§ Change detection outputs
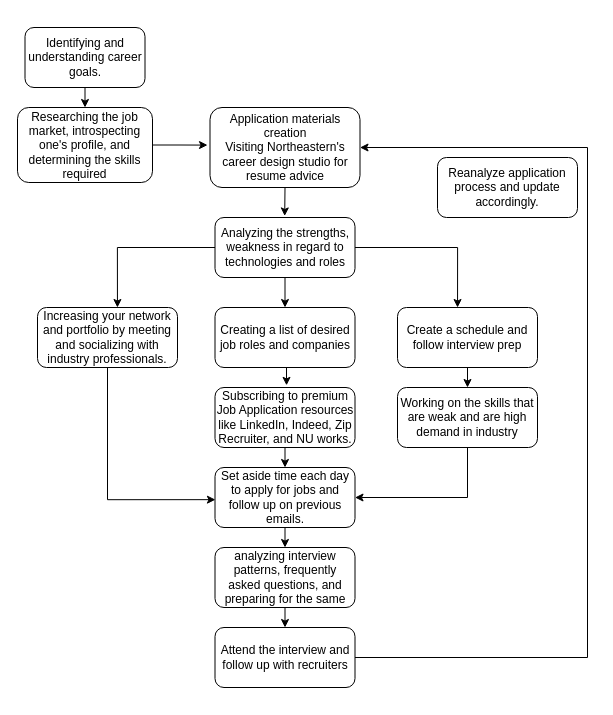
Earlier version of the draw.io diagram dbms-hw1.drawio (Leelakrishna2091997/astraCloud-client). Source tidied: cells renumbered, new cells numbered last; positions are measured from the earlier drawing's top-left corner, leaving out a move shared by most shapes. Both pictures are drawn from the tidied source at 100%, with x=0, y=0 at pixel (17, 27).
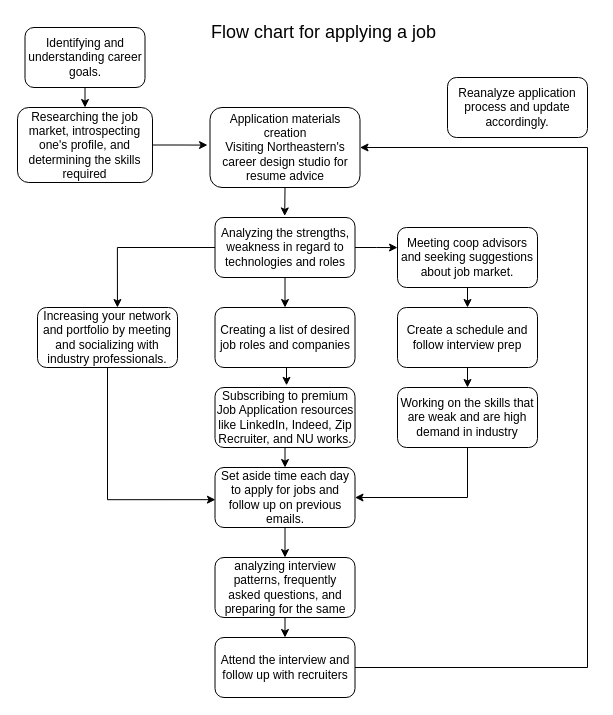
After the change.

The change refers to these unchanged cells:
```xml
<mxCell id="3" value="Application materials creation&lt;br&gt;Visiting Northeastern's career design studio for resume advice " style="rounded=1;whiteSpace=wrap;html=1;" parent="1" vertex="1">
  <mxGeometry x="192.5" y="80" width="150" height="80" as="geometry" />
</mxCell>
<mxCell id="7" value="Analyzing the strengths, weakness in regard to technologies and roles" style="rounded=1;whiteSpace=wrap;html=1;" parent="1" vertex="1">
  <mxGeometry x="197.5" y="190" width="140" height="60" as="geometry" />
</mxCell>
<mxCell id="19" value="Create a schedule and follow interview prep" style="rounded=1;whiteSpace=wrap;html=1;" parent="1" vertex="1">
  <mxGeometry x="380" y="280" width="140" height="60" as="geometry" />
</mxCell>
```

The edit, as a diff of the source:
```diff
@@
-    <mxCell id="6" style="edgeStyle=orthogonalEdgeStyle;rounded=0;jettySize=auto;html=1;exitX=1;exitY=0.5;exitDx=0;exitDy=0;entryX=0.429;entryY=0;entryDx=0;entryDy=0;entryPerimeter=0;" parent="1" edge="1" source="7" target="19">
-      <mxGeometry relative="1" as="geometry" />
-    </mxCell>
+    <mxCell id="29" style="edgeStyle=orthogonalEdgeStyle;rounded=0;jettySize=auto;html=1;exitX=1;exitY=0.5;exitDx=0;exitDy=0;entryX=0;entryY=0.335;entryDx=0;entryDy=0;entryPerimeter=0;" parent="1" edge="1" source="7" target="32">
+      <mxGeometry relative="1" as="geometry" />
+    </mxCell>
@@
     <mxCell id="20" style="edgeStyle=orthogonalEdgeStyle;rounded=0;jettySize=auto;html=1;exitX=1;exitY=0.5;exitDx=0;exitDy=0;entryX=1;entryY=0.5;entryDx=0;entryDy=0;" parent="1" edge="1" source="21" target="3">
       <mxGeometry relative="1" as="geometry">
         <Array as="points">
-          <mxPoint x="570" y="630" />
+          <mxPoint x="570" y="640" />
           <mxPoint x="570" y="120" />
         </Array>
       </mxGeometry>
     </mxCell>
     <mxCell id="21" value="Attend the interview and follow up with recruiters " style="rounded=1;whiteSpace=wrap;html=1;" parent="1" vertex="1">
-      <mxGeometry x="197.5" y="600" width="140" height="60" as="geometry" />
+      <mxGeometry x="197.5" y="610" width="140" height="60" as="geometry" />
     </mxCell>
     <mxCell id="22" value="Reanalyze application process and update accordingly." style="rounded=1;whiteSpace=wrap;html=1;" parent="1" vertex="1">
-      <mxGeometry x="420" y="130" width="140" height="60" as="geometry" />
+      <mxGeometry x="430" y="50" width="140" height="60" as="geometry" />
     </mxCell>
@@
     <mxCell id="28" value="analyzing interview patterns, frequently asked questions, and preparing for the same " style="rounded=1;whiteSpace=wrap;html=1;" parent="1" vertex="1">
-      <mxGeometry x="197.5" y="520" width="140" height="60" as="geometry" />
+      <mxGeometry x="197.5" y="530" width="140" height="60" as="geometry" />
     </mxCell>
+    <mxCell id="30" value="&lt;font style=&quot;font-size: 18px;&quot;&gt;Flow chart for applying a job&lt;/font&gt;" style="text;html=1;strokeColor=none;fillColor=none;align=center;verticalAlign=middle;whiteSpace=wrap;rounded=0;" parent="1" vertex="1">
+      <mxGeometry x="160" y="-10" width="292.5" height="30" as="geometry" />
+    </mxCell>
+    <mxCell id="31" style="edgeStyle=orthogonalEdgeStyle;rounded=0;jettySize=auto;html=1;exitX=0.5;exitY=1;exitDx=0;exitDy=0;entryX=0.5;entryY=0;entryDx=0;entryDy=0;" parent="1" edge="1" source="32" target="19">
+      <mxGeometry relative="1" as="geometry" />
+    </mxCell>
+    <mxCell id="32" value="Meeting coop advisors and seeking suggestions about job market." style="rounded=1;whiteSpace=wrap;html=1;" parent="1" vertex="1">
+      <mxGeometry x="380" y="200" width="140" height="60" as="geometry" />
+    </mxCell>
```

§ EXERCISE BRIEF
Return every entry word for word, minus the pictures.

§ RESPONSE BELOW
Earlier version of the draw.io diagram dbms-hw1.drawio (Leelakrishna2091997/astraCloud-client). Source tidied: cells renumbered, new cells numbered last; positions are measured from the earlier drawing's top-left corner, leaving out a move shared by most shapes. Both pictures are drawn from the tidied source at 100%, with x=0, y=0 at pixel (17, 27).
After the change.

The change refers to these unchanged cells:
```xml
<mxCell id="3" value="Application materials creation&lt;br&gt;Visiting Northeastern's career design studio for resume advice " style="rounded=1;whiteSpace=wrap;html=1;" parent="1" vertex="1">
  <mxGeometry x="192.5" y="80" width="150" height="80" as="geometry" />
</mxCell>
<mxCell id="7" value="Analyzing the strengths, weakness in regard to technologies and roles" style="rounded=1;whiteSpace=wrap;html=1;" parent="1" vertex="1">
  <mxGeometry x="197.5" y="190" width="140" height="60" as="geometry" />
</mxCell>
<mxCell id="19" value="Create a schedule and follow interview prep" style="rounded=1;whiteSpace=wrap;html=1;" parent="1" vertex="1">
  <mxGeometry x="380" y="280" width="140" height="60" as="geometry" />
</mxCell>
```

The edit, as a diff of the source:
```diff
@@
-    <mxCell id="6" style="edgeStyle=orthogonalEdgeStyle;rounded=0;jettySize=auto;html=1;exitX=1;exitY=0.5;exitDx=0;exitDy=0;entryX=0.429;entryY=0;entryDx=0;entryDy=0;entryPerimeter=0;" parent="1" edge="1" source="7" target="19">
-      <mxGeometry relative="1" as="geometry" />
-    </mxCell>
+    <mxCell id="29" style="edgeStyle=orthogonalEdgeStyle;rounded=0;jettySize=auto;html=1;exitX=1;exitY=0.5;exitDx=0;exitDy=0;entryX=0;entryY=0.335;entryDx=0;entryDy=0;entryPerimeter=0;" parent="1" edge="1" source="7" target="32">
+      <mxGeometry relative="1" as="geometry" />
+    </mxCell>
@@
     <mxCell id="20" style="edgeStyle=orthogonalEdgeStyle;rounded=0;jettySize=auto;html=1;exitX=1;exitY=0.5;exitDx=0;exitDy=0;entryX=1;entryY=0.5;entryDx=0;entryDy=0;" parent="1" edge="1" source="21" target="3">
       <mxGeometry relative="1" as="geometry">
         <Array as="points">
-          <mxPoint x="570" y="630" />
+          <mxPoint x="570" y="640" />
           <mxPoint x="570" y="120" />
         </Array>
       </mxGeometry>
     </mxCell>
     <mxCell id="21" value="Attend the interview and follow up with recruiters " style="rounded=1;whiteSpace=wrap;html=1;" parent="1" vertex="1">
-      <mxGeometry x="197.5" y="600" width="140" height="60" as="geometry" />
+      <mxGeometry x="197.5" y="610" width="140" height="60" as="geometry" />
     </mxCell>
     <mxCell id="22" value="Reanalyze application process and update accordingly." style="rounded=1;whiteSpace=wrap;html=1;" parent="1" vertex="1">
-      <mxGeometry x="420" y="130" width="140" height="60" as="geometry" />
+      <mxGeometry x="430" y="50" width="140" height="60" as="geometry" />
     </mxCell>
@@
     <mxCell id="28" value="analyzing interview patterns, frequently asked questions, and preparing for the same " style="rounded=1;whiteSpace=wrap;html=1;" parent="1" vertex="1">
-      <mxGeometry x="197.5" y="520" width="140" height="60" as="geometry" />
+      <mxGeometry x="197.5" y="530" width="140" height="60" as="geometry" />
     </mxCell>
+    <mxCell id="30" value="&lt;font style=&quot;font-size: 18px;&quot;&gt;Flow chart for applying a job&lt;/font&gt;" style="text;html=1;strokeColor=none;fillColor=none;align=center;verticalAlign=middle;whiteSpace=wrap;rounded=0;" parent="1" vertex="1">
+      <mxGeometry x="160" y="-10" width="292.5" height="30" as="geometry" />
+    </mxCell>
+    <mxCell id="31" style="edgeStyle=orthogonalEdgeStyle;rounded=0;jettySize=auto;html=1;exitX=0.5;exitY=1;exitDx=0;exitDy=0;entryX=0.5;entryY=0;entryDx=0;entryDy=0;" parent="1" edge="1" source="32" target="19">
+      <mxGeometry relative="1" as="geometry" />
+    </mxCell>
+    <mxCell id="32" value="Meeting coop advisors and seeking suggestions about job market." style="rounded=1;whiteSpace=wrap;html=1;" parent="1" vertex="1">
+      <mxGeometry x="380" y="200" width="140" height="60" as="geometry" />
+    </mxCell>
```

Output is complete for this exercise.